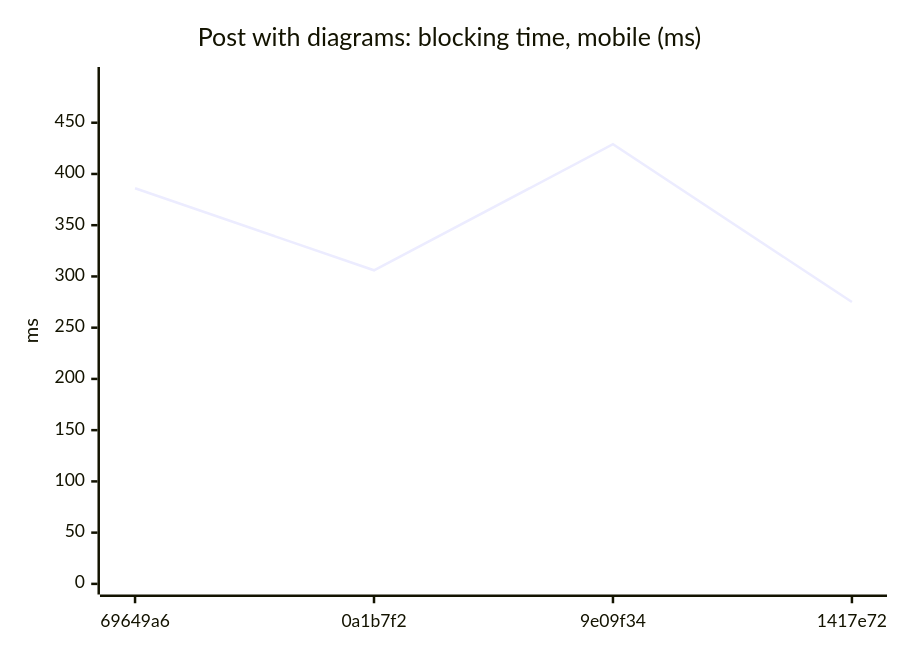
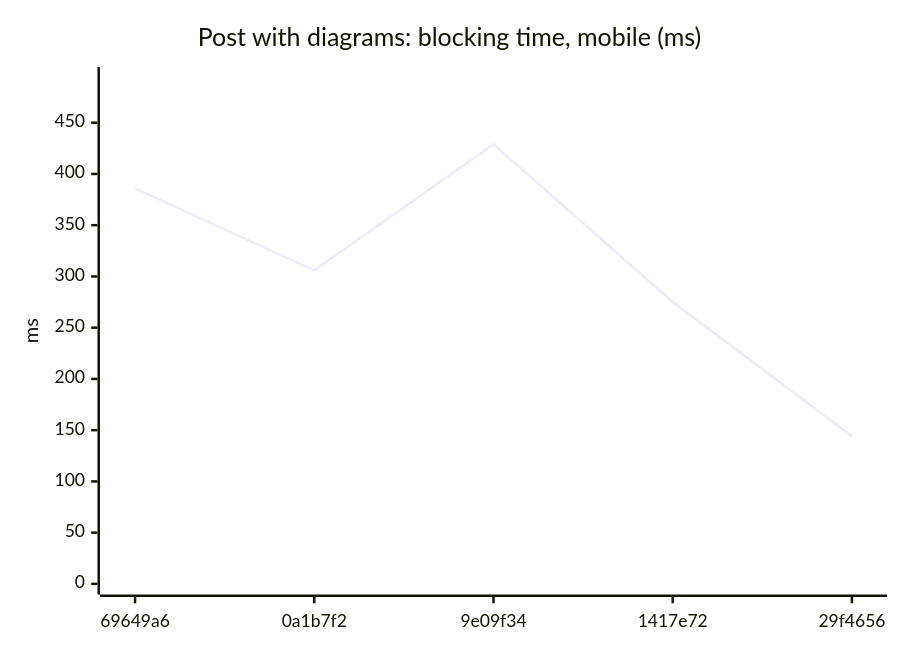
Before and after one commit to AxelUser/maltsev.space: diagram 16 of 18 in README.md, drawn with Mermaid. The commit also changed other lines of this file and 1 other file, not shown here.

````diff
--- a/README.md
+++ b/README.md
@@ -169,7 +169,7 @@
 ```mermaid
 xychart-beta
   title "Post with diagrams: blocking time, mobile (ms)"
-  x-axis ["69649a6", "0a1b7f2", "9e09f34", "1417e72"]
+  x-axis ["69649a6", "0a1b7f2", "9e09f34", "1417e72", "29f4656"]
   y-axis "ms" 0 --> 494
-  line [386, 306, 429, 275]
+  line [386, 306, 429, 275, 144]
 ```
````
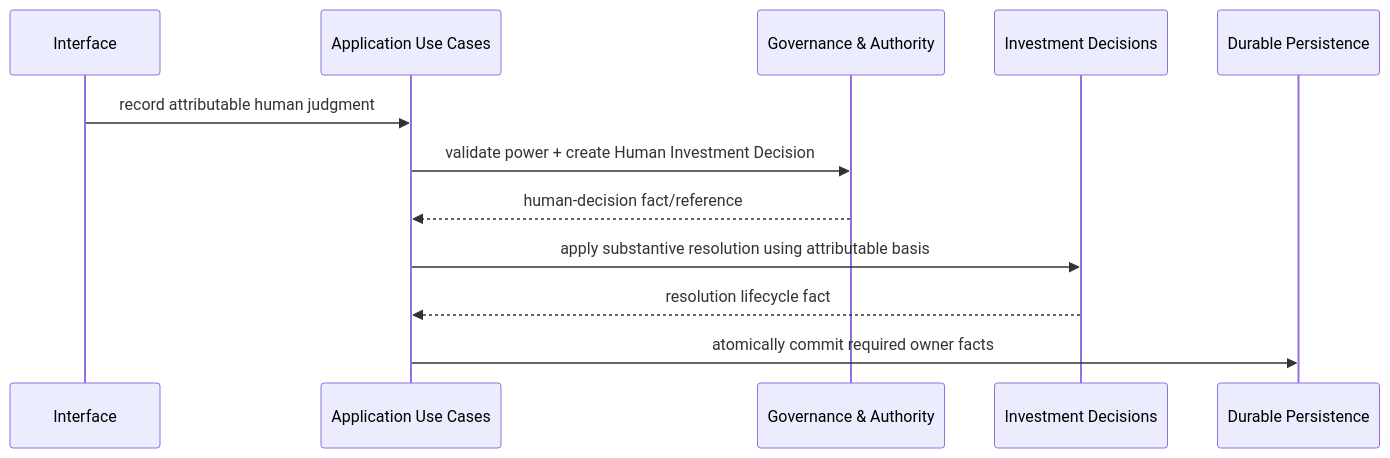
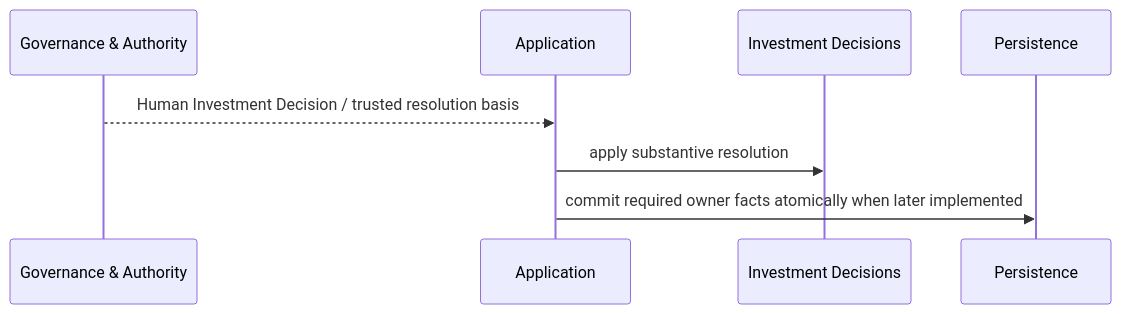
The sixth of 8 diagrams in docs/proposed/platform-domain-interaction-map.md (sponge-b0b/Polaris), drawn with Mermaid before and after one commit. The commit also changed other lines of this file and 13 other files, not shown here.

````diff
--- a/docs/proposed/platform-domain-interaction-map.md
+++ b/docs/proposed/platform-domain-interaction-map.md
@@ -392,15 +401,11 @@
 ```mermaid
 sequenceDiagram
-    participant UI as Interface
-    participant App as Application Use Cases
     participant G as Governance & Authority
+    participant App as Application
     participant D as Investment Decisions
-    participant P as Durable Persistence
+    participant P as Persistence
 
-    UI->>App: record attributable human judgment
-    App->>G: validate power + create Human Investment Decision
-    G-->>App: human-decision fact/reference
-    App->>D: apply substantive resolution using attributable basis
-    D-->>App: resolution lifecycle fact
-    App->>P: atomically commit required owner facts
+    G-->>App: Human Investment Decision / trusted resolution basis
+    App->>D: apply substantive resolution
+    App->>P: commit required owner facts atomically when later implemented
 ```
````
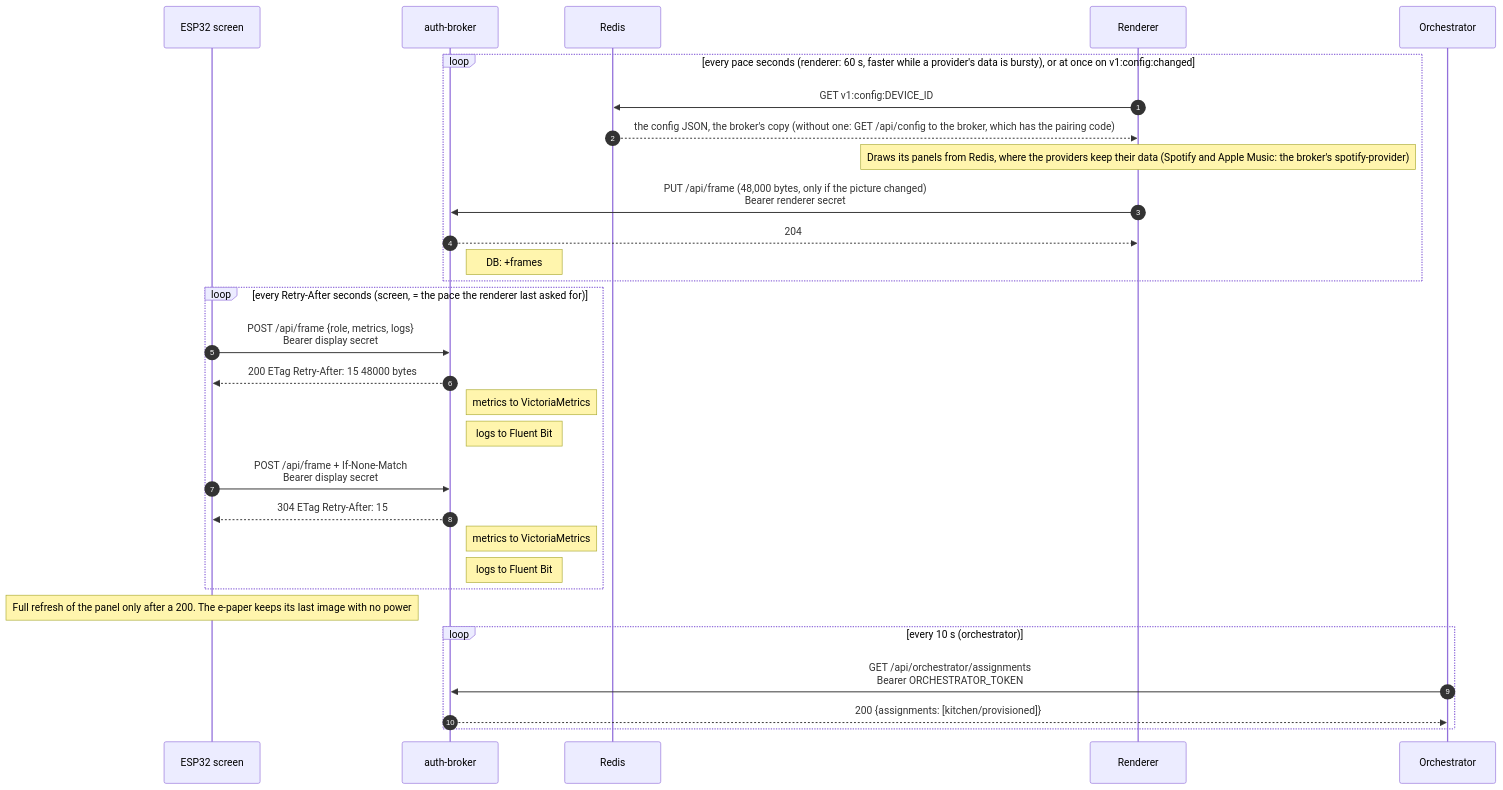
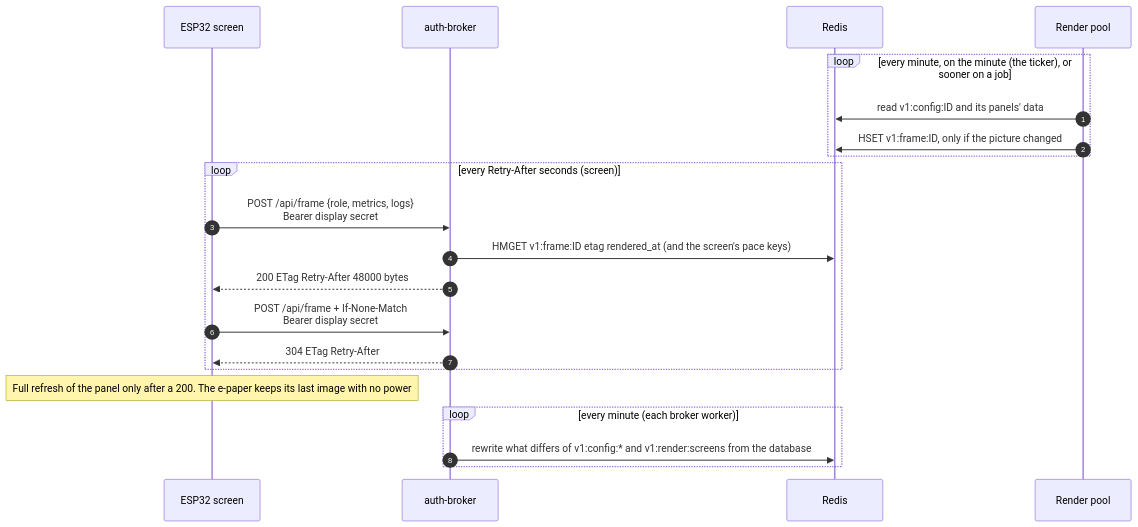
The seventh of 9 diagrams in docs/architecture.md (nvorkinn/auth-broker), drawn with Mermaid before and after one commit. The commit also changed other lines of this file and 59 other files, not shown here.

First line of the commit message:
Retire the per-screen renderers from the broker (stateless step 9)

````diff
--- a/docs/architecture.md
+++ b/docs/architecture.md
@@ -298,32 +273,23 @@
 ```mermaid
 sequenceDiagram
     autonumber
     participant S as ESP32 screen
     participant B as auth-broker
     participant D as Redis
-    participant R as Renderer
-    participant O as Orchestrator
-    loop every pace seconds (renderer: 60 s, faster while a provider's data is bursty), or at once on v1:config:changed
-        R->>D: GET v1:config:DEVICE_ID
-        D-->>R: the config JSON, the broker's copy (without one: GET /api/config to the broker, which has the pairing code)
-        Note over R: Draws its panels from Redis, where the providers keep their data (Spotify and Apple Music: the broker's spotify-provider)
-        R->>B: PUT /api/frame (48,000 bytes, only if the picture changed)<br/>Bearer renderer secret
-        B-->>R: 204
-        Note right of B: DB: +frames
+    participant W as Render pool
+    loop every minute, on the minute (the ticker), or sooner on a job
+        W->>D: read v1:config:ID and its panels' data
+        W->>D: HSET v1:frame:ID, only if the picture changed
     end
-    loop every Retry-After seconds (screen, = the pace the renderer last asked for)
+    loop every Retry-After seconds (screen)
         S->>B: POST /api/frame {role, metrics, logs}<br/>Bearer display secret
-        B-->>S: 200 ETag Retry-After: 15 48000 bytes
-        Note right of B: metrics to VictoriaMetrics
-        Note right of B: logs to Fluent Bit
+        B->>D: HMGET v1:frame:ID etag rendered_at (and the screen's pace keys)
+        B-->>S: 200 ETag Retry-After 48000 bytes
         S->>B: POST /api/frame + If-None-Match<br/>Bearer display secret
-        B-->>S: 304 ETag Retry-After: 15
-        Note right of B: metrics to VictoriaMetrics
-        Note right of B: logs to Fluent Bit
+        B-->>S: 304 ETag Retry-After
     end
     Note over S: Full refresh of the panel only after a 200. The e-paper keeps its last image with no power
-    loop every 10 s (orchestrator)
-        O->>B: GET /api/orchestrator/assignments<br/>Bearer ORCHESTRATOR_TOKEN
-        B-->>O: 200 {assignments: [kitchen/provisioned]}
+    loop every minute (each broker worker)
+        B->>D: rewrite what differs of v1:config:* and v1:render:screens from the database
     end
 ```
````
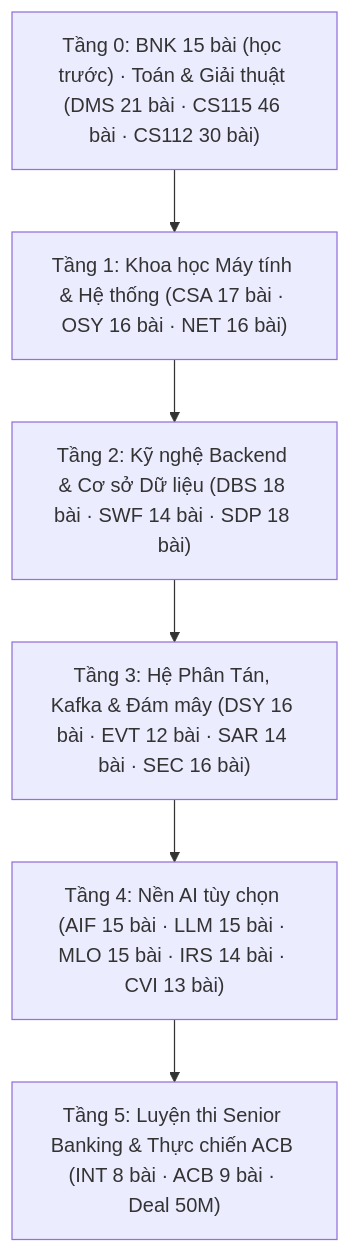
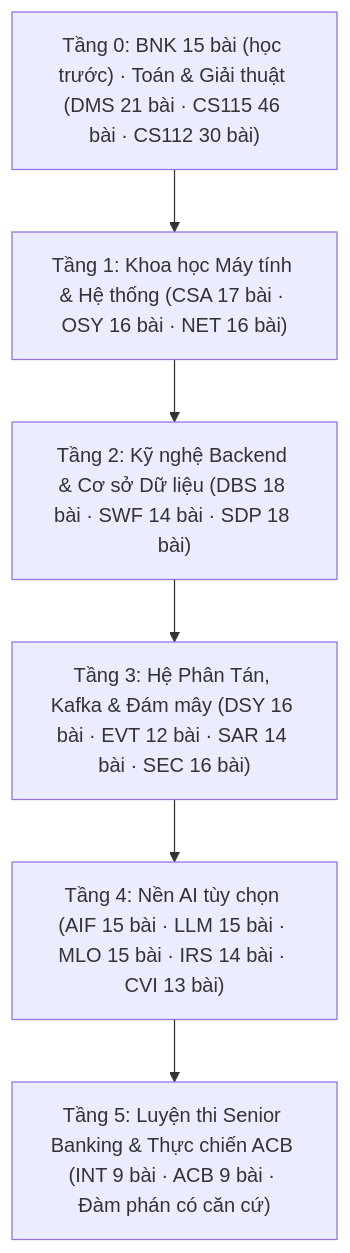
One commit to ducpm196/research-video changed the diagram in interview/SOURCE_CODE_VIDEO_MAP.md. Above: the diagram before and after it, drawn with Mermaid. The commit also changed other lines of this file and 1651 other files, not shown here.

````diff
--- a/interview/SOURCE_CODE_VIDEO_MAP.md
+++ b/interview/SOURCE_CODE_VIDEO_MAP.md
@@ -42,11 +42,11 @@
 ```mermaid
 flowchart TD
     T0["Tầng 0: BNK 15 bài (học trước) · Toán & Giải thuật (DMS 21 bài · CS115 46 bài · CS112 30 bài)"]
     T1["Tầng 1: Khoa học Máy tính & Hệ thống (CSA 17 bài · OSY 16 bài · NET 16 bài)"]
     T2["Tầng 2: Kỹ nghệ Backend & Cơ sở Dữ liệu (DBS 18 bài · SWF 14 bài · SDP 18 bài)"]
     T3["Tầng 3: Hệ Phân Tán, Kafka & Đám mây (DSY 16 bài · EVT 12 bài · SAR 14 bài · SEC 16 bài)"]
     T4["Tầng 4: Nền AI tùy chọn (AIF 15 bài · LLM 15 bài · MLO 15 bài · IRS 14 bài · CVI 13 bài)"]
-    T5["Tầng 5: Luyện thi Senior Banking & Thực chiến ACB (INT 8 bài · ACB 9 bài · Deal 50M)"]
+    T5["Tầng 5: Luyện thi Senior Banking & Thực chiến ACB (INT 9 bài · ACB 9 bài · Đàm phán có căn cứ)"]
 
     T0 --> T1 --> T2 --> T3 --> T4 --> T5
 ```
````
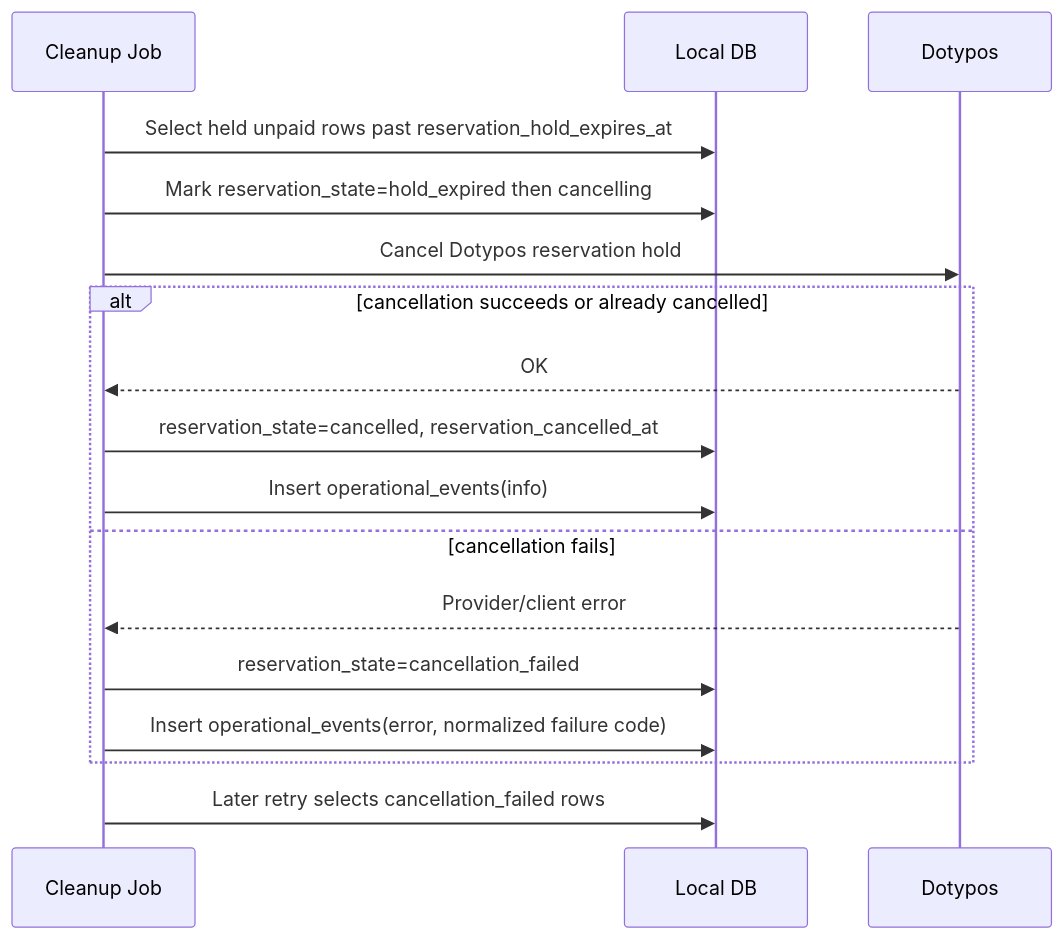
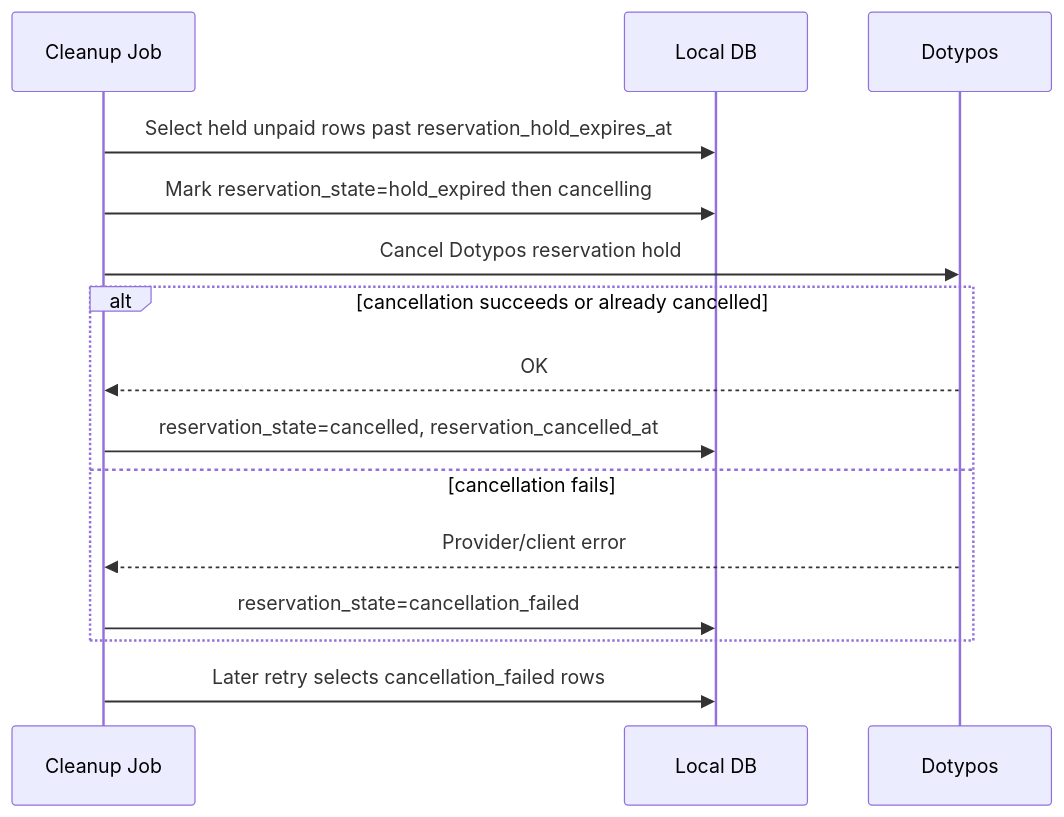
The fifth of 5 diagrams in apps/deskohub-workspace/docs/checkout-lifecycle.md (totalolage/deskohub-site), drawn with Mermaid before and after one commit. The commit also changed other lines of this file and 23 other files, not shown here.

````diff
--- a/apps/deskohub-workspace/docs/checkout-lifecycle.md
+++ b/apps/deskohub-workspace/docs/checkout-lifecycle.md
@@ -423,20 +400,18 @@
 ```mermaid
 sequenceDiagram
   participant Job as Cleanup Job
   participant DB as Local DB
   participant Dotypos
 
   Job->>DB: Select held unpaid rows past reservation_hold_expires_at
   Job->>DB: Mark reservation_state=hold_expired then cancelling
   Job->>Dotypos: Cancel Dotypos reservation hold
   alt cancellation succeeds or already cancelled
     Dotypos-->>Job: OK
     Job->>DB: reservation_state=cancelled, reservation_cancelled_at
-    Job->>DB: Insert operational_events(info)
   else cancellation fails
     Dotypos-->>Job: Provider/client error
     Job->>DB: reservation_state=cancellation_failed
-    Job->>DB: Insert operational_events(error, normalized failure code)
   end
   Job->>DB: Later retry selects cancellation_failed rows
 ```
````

━━━━━━━━━━━━━━━━━━━━━━━━━━━━━━

### Action item
Copy out each line of the material above that holds the word "lines".

### Solution
Before and after one commit to AxelUser/maltsev.space: diagram 16 of 18 in README.md, drawn with Mermaid. The commit also changed other lines of this file and 1 other file, not shown here.
The sixth of 8 diagrams in docs/proposed/platform-domain-interaction-map.md (sponge-b0b/Polaris), drawn with Mermaid before and after one commit. The commit also changed other lines of this file and 13 other files, not shown here.
The seventh of 9 diagrams in docs/architecture.md (nvorkinn/auth-broker), drawn with Mermaid before and after one commit. The commit also changed other lines of this file and 59 other files, not shown here.
One commit to ducpm196/research-video changed the diagram in interview/SOURCE_CODE_VIDEO_MAP.md. Above: the diagram before and after it, drawn with Mermaid. The commit also changed other lines of this file and 1651 other files, not shown here.
The fifth of 5 diagrams in apps/deskohub-workspace/docs/checkout-lifecycle.md (totalolage/deskohub-site), drawn with Mermaid before and after one commit. The commit also changed other lines of this file and 23 other files, not shown here.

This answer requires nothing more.